Ha Ha Tonka/Chris Mills/The Grandtours; August 12, 2010; Sunset Tavern, Seattle
Ha Ha Tonka and Chris Mills on the same bill? It seemed too unbelievable and certainly too good to be true. In fact I was pretty sure I was being lured into some kind of trap, though I’m not sure exactly what kind. After all, one certainly didn’t know that I loved the other. And even though I’d seen HHT ten times already this year, I couldn’t miss them on the same bill as my favorite singer/songwriter.
Just a little over two weeks ago when I showed up in Minneapolis for their last show with Langhorne Slim, HHT’s lead singer Brian Roberts told me that I couldn’t surprise them. It didn’t take long for him to have to take that back. We weren’t more than two feet in the door when bassist Luke Long and drummer Lennon Bone rushed up demanding to know what we were doing there. I responded to that inquiry the same way every time I was asked, “Isn’t that obvious?” Mills was equally surprised. I saw him turn to Gerald as soon as he saw me and asked if he knew about this. He just grinned. He’d been sworn to secrecy after I asked him if he would be playing with children’s musician Justin Roberts who was also in the area this weekend. With Roberts and bassist Liam Davis in the audience, as well as Chris’s wife and our new friends Scott and Molly, we knew so many people it certainly didn’t feel like we were thousands of miles from home.
So was it worth it? Of course. I’d grown so accustomed to seeing HHT do opening sets that I’d forgotten what they can do with a headlining spot. “Close Every Valve to Your Bleeding Heart,” easily the best song on the record and obviously my favorite, had been dropped from recent sets (despite my very vocal protest I might add). Tonight though it was back in, and dedicated to us for traveling from so far away. I’d given Brian a list of songs they could drop from the set to make room for “Close Every Valve” on a nightly basis, but I had to take that back tonight. They can’t drop any of them, I love all those songs. They just need to play longer every time, so there. There were two more brand new songs in addition to Brett’s new one in the set tonight, and the new album looks to be shaping up quite promisingly. Whereas Novel Sounds was a slow grower, but totally worth the effort mind you, their third release should be more immediate. This was their first time headlining in Seattle and apparently the word had gotten out, there were close to a hundred people in the cozy Sunset Tavern.

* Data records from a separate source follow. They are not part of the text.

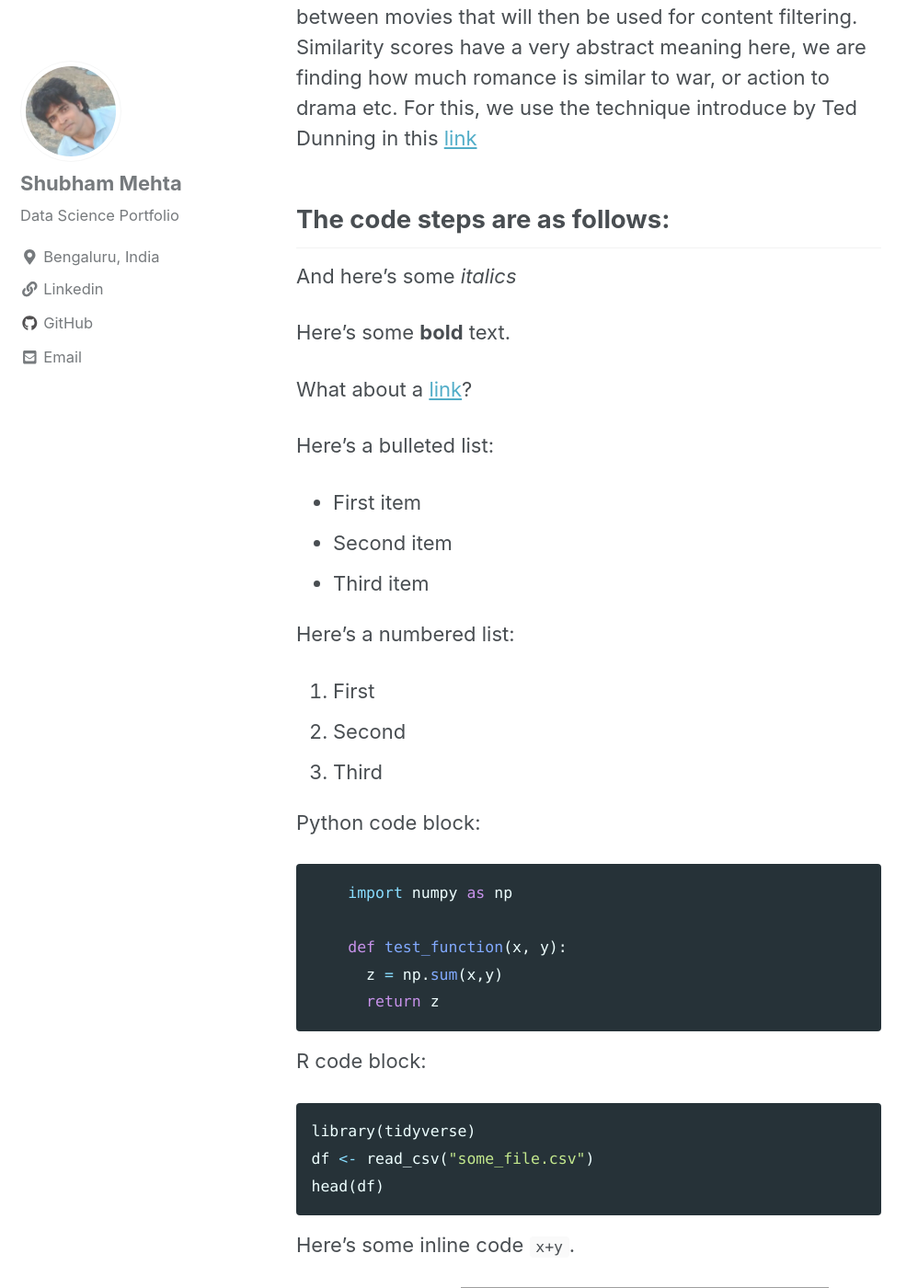
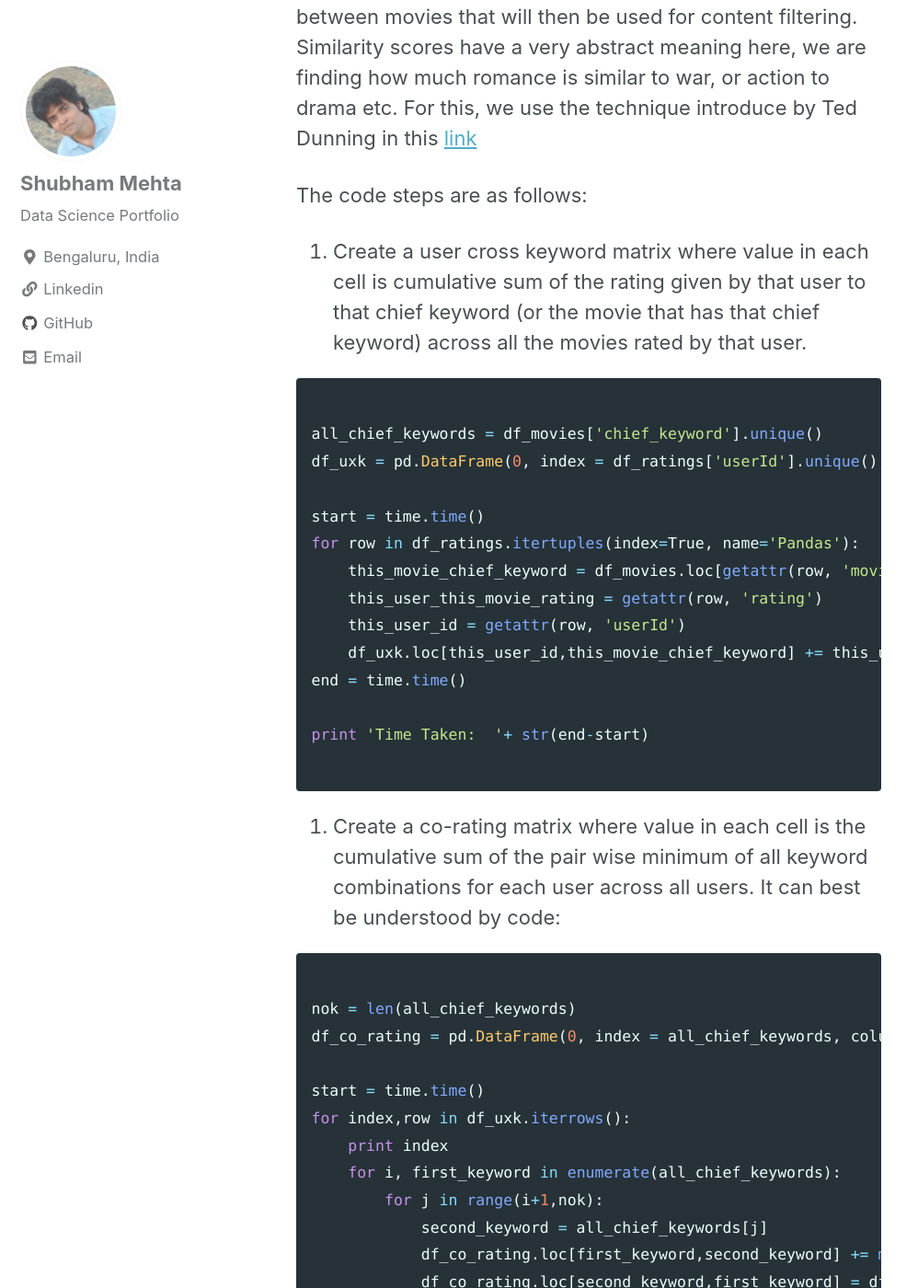
Before and after one commit to shubhambmehta/shubhambmehta.github.io, a Jekyll site: the page built from _posts/2018-10-06-moodvarietyreco.md, in a window 1280 px wide and 1400 px high, scrolled down 5431 px. Shown: the whole window at 92% size, without its empty margins (0-998 px from the left). Built offline with Jekyll 4.4.1, drawn with Linux system fonts in a browser that asks for light colours; nearby versions of some CDN libraries; formulas are drawn with MathJax 3; some of the changed text lies outside the part shown.

Commit message:
Update 2018-10-06-moodvarietyreco.md

````diff
--- a/_posts/2018-10-06-moodvarietyreco.md
+++ b/_posts/2018-10-06-moodvarietyreco.md
@@ -102,7 +102,47 @@ So, for example, it has been able to extract the chief keyword for movie *Nixon*
 Next, the aim is to find a similarity score between different chief keywords and then use it for finding similarity scores between movies that will then be used for content filtering. Similarity scores have a very abstract meaning here, we are finding how much romance is similar to war, or action to drama etc. For this, we use the technique introduce by Ted Dunning in this [link](http://tdunning.blogspot.com/2008/03/surprise-and-coincidence.html)
 
 The code steps are as follows:
--
+
+1. Create a user cross keyword matrix where value in each cell is cumulative sum of the rating given by that user to that chief keyword (or the movie that has that chief keyword) across all the movies rated by that user.
+
+```python
+
+all_chief_keywords = df_movies['chief_keyword'].unique()
+df_uxk = pd.DataFrame(0, index = df_ratings['userId'].unique(), columns = all_chief_keywords)
+
+start = time.time()
+for row in df_ratings.itertuples(index=True, name='Pandas'):
+    this_movie_chief_keyword = df_movies.loc[getattr(row, 'movieId'), 'chief_keyword']
+    this_user_this_movie_rating = getattr(row, 'rating')
+    this_user_id = getattr(row, 'userId')
+    df_uxk.loc[this_user_id,this_movie_chief_keyword] += this_user_this_movie_rating
+end = time.time()
+
+print 'Time Taken:  '+ str(end-start)
+
+```
+
+2. Create a co-rating matrix where value in each cell is the cumulative sum of the pair wise minimum of all keyword combinations for each user across all users. It can best be understood by code:
+
+```python
+
+nok = len(all_chief_keywords)
+df_co_rating = pd.DataFrame(0, index = all_chief_keywords, columns = all_chief_keywords)
+
+start = time.time()
+for index,row in df_uxk.iterrows():
+    print index
+    for i, first_keyword in enumerate(all_chief_keywords):
+        for j in range(i+1,nok):
+            second_keyword = all_chief_keywords[j]
+            df_co_rating.loc[first_keyword,second_keyword] += min(row[first_keyword],row[second_keyword])
+            df_co_rating.loc[second_keyword,first_keyword] = df_co_rating.loc[first_keyword,second_keyword]
+
+
+end = time.time()
+print 'Time Taken:  '+ str(end-start)
+
+```
 
 And here's some *italics*
 
````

The Chris and Gerald show may be one of the only band configurations that happened more than once that I haven’t seen. I’m not on his mailing list, but the e-mail he sent mentioned another musician, so it wasn’t until I got there that I found out it would just be the two of them. Gerald seemed less excited by the prospect, he hadn’t played with Chris in many months and there was at least one song he’d never heard before. That made two of us. “When We Were Young” is at least the third new song I’ve heard since the release of Living in the Aftermath, and indicates that although he doesn’t tour like he used to, at least he is still writing. The truth is, I barely see Chris at all any more. The last time had been way back in November at the Hideout for a Sally Timms birthday command performance, and before that, a June show at Schubas. Twice a year is not enough, and almost demands extreme measures like these even without the added bonus of HHT.
So I’ll admit that I was the tiniest bit disappointed with the set list. Before the show I’d asked for “Dry Eye” from The Silver Line (one of only two perfect records, Dylan’s Blood on the Tracks since you asked), but he said he couldn’t play that one. Disappointing, but I was sure he would at least play the title track, one of the top ten songs ever written, ever. Alas, I believe tonight marked the first time I didn’t see it played. Sure, that does mean I have probably seen it close to one hundred times, but refer back to earlier statement. In fact, other than set closer “Signal to Noise” from Kiss It Goodbye there was nothing older than the last two records. I love those records, the heartbreaking “In the Time of Cholera,” the smart metaphor “You Are My Favorite Song,” and the fast talking, name-dropping “Calling All Comrades,” but I really need to hear the songs that first made me fall in love with his music.
Of course it was still a great set. Gerald was flawless, or at least flawless to my ear, and Chris’s ridiculously high energy level makes him one of the most entertaining live musicians I know. Next time I guess I’ll just have to let him know I am coming.
Guess we'll have to wait till later for our second trip up
At Pike place Market
The Space Needle from the harbor
The view from the Space Needle
Ha Ha Tonka